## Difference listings
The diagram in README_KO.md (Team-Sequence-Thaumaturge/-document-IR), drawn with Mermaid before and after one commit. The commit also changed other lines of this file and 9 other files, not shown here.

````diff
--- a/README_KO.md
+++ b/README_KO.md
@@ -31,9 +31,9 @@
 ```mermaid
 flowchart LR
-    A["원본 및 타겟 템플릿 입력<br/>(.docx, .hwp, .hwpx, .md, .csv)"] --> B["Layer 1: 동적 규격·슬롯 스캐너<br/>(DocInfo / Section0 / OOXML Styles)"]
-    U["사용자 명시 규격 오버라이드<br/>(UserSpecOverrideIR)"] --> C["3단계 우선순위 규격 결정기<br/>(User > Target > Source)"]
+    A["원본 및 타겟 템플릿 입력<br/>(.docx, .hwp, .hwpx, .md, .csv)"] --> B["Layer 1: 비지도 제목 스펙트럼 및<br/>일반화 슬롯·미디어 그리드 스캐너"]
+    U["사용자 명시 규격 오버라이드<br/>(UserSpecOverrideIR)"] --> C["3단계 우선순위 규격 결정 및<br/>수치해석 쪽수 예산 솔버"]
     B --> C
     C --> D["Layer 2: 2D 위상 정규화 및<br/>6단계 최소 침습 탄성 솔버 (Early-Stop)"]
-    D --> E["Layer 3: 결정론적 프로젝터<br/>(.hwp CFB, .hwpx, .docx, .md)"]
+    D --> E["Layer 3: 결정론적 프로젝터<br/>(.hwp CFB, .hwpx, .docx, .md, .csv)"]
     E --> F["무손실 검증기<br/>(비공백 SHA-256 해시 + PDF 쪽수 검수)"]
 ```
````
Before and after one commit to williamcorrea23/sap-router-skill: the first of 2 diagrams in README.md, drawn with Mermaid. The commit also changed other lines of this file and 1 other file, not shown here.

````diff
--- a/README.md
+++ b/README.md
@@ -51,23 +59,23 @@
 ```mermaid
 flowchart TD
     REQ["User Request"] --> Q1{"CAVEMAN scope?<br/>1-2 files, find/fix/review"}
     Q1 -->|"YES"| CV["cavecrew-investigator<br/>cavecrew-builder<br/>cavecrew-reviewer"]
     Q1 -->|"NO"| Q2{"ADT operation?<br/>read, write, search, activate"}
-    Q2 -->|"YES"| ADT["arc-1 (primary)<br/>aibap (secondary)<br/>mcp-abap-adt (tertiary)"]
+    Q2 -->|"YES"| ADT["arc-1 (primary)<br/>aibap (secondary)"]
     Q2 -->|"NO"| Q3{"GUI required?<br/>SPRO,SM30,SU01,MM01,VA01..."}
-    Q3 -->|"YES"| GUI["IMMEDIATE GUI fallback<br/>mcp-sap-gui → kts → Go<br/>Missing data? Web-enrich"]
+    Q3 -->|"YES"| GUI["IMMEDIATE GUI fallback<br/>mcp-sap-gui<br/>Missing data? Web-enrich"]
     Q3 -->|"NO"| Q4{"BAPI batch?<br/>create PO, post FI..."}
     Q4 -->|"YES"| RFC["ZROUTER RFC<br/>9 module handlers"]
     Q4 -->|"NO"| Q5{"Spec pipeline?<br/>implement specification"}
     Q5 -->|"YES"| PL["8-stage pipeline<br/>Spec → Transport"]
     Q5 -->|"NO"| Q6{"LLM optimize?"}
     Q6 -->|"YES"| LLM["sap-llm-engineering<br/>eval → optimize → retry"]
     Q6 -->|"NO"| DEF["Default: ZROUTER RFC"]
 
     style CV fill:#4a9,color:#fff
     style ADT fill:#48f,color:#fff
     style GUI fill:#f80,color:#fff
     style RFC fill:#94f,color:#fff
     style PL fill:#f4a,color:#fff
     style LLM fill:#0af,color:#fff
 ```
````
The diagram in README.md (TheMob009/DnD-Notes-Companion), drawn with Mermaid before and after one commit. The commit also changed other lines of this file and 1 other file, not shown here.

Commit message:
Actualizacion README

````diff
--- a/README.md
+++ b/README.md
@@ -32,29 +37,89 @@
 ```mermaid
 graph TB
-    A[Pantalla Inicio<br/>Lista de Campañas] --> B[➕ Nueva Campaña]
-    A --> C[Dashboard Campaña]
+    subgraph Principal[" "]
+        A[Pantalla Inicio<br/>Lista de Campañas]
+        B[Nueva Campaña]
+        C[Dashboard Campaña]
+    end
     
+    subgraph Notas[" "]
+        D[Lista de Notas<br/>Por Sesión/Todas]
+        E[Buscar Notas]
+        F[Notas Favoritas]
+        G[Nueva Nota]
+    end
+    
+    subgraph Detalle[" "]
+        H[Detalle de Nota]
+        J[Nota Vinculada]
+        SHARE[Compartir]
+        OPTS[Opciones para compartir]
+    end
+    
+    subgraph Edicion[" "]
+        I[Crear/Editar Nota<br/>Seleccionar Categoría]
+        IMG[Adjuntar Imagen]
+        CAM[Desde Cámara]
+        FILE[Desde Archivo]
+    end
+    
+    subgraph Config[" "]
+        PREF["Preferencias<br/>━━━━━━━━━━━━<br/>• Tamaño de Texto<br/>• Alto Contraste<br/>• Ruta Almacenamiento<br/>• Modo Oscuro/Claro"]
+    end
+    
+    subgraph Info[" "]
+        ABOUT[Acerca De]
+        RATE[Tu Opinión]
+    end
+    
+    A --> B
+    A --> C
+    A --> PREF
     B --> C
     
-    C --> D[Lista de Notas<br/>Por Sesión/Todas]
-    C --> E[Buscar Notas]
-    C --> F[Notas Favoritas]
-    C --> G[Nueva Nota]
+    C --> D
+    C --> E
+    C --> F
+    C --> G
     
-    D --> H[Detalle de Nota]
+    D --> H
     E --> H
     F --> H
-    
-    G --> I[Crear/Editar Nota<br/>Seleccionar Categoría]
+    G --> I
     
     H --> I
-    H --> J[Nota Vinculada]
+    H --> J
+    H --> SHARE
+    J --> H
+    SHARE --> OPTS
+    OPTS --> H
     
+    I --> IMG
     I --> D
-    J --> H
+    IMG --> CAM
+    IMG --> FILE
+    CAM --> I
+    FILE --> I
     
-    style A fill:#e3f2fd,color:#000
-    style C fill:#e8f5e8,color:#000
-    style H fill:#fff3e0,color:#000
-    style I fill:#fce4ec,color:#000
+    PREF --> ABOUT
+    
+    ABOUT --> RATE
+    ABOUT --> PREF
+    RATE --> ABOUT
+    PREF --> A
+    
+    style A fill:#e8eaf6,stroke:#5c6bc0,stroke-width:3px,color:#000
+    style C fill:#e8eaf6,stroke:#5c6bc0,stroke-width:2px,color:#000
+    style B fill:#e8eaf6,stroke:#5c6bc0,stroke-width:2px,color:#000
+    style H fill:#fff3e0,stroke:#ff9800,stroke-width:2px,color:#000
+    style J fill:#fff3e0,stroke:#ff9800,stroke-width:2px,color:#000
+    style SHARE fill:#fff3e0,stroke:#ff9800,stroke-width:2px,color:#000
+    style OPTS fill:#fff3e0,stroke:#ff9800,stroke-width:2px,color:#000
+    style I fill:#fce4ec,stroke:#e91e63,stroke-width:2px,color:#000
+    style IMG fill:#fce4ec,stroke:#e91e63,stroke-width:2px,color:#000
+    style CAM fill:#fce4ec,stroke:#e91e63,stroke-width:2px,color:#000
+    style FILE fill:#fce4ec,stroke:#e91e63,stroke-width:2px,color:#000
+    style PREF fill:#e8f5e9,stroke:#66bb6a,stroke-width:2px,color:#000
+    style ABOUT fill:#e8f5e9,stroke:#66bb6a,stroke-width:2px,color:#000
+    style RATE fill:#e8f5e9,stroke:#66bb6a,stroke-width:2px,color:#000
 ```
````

## EXERCISE REQUIREMENTS
Would you print exactly, and only, the lines of the data above from the line with "GUI fallback<br/>mcp-sap-gui<br/>Missing data?" through the line with "style GUI fill:#f80,color:#fff", inclusive?

## WRITTEN ANSWER
+    Q3 -->|"YES"| GUI["IMMEDIATE GUI fallback<br/>mcp-sap-gui<br/>Missing data? Web-enrich"]
     Q3 -->|"NO"| Q4{"BAPI batch?<br/>create PO, post FI..."}
     Q4 -->|"YES"| RFC["ZROUTER RFC<br/>9 module handlers"]
     Q4 -->|"NO"| Q5{"Spec pipeline?<br/>implement specification"}
     Q5 -->|"YES"| PL["8-stage pipeline<br/>Spec → Transport"]
     Q5 -->|"NO"| Q6{"LLM optimize?"}
     Q6 -->|"YES"| LLM["sap-llm-engineering<br/>eval → optimize → retry"]
     Q6 -->|"NO"| DEF["Default: ZROUTER RFC"]
 
     style CV fill:#4a9,color:#fff
     style ADT fill:#48f,color:#fff
     style GUI fill:#f80,color:#fff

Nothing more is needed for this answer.